Directions: Report every line below that holds the word "also".

Data supplied:
'''

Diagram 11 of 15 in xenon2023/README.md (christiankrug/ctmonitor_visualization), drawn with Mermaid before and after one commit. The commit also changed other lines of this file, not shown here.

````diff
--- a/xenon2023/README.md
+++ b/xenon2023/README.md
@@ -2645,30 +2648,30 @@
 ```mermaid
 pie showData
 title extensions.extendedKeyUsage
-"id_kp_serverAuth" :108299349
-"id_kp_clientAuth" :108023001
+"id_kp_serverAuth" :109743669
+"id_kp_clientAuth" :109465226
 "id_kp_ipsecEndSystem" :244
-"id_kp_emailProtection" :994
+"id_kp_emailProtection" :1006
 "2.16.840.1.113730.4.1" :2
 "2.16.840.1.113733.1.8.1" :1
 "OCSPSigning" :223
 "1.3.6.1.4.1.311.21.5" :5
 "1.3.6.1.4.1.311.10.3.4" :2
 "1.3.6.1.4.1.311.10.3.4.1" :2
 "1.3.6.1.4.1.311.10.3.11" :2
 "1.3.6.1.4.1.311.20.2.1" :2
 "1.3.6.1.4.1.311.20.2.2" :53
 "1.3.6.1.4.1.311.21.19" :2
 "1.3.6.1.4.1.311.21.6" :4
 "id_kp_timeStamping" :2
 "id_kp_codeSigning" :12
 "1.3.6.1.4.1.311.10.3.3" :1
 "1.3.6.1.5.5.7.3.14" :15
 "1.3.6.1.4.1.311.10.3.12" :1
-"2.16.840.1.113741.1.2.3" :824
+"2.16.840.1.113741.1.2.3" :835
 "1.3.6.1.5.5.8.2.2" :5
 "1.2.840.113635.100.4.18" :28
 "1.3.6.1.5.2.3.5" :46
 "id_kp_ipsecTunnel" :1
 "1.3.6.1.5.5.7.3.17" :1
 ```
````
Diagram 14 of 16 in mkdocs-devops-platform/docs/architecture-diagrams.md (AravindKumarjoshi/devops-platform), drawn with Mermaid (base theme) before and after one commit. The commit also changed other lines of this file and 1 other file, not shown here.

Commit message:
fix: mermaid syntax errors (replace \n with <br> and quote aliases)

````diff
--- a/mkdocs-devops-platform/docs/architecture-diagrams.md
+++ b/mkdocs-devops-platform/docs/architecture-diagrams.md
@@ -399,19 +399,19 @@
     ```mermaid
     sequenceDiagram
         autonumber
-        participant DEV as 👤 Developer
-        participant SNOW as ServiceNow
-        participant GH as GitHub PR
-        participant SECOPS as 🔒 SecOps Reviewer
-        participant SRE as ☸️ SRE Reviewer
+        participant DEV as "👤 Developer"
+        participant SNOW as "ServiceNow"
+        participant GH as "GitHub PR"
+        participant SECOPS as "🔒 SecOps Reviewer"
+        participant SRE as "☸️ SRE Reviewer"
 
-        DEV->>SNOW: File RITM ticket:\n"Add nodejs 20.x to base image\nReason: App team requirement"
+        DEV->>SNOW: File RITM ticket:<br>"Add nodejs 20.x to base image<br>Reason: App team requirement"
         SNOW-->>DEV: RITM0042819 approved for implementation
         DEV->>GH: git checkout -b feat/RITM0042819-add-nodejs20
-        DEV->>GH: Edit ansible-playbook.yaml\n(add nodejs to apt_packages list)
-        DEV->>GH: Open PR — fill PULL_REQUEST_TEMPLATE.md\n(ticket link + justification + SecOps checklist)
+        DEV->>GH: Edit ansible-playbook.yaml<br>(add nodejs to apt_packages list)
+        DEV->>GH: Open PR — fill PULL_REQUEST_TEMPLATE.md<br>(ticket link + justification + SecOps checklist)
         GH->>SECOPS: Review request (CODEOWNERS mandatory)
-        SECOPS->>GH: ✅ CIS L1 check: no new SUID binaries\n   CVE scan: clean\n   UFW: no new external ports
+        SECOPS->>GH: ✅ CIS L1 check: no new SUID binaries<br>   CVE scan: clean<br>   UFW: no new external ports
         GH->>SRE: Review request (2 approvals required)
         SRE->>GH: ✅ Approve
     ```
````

'''

Result of this exercise:
Diagram 11 of 15 in xenon2023/README.md (christiankrug/ctmonitor_visualization), drawn with Mermaid before and after one commit. The commit also changed other lines of this file, not shown here.
Diagram 14 of 16 in mkdocs-devops-platform/docs/architecture-diagrams.md (AravindKumarjoshi/devops-platform), drawn with Mermaid (base theme) before and after one commit. The commit also changed other lines of this file and 1 other file, not shown here.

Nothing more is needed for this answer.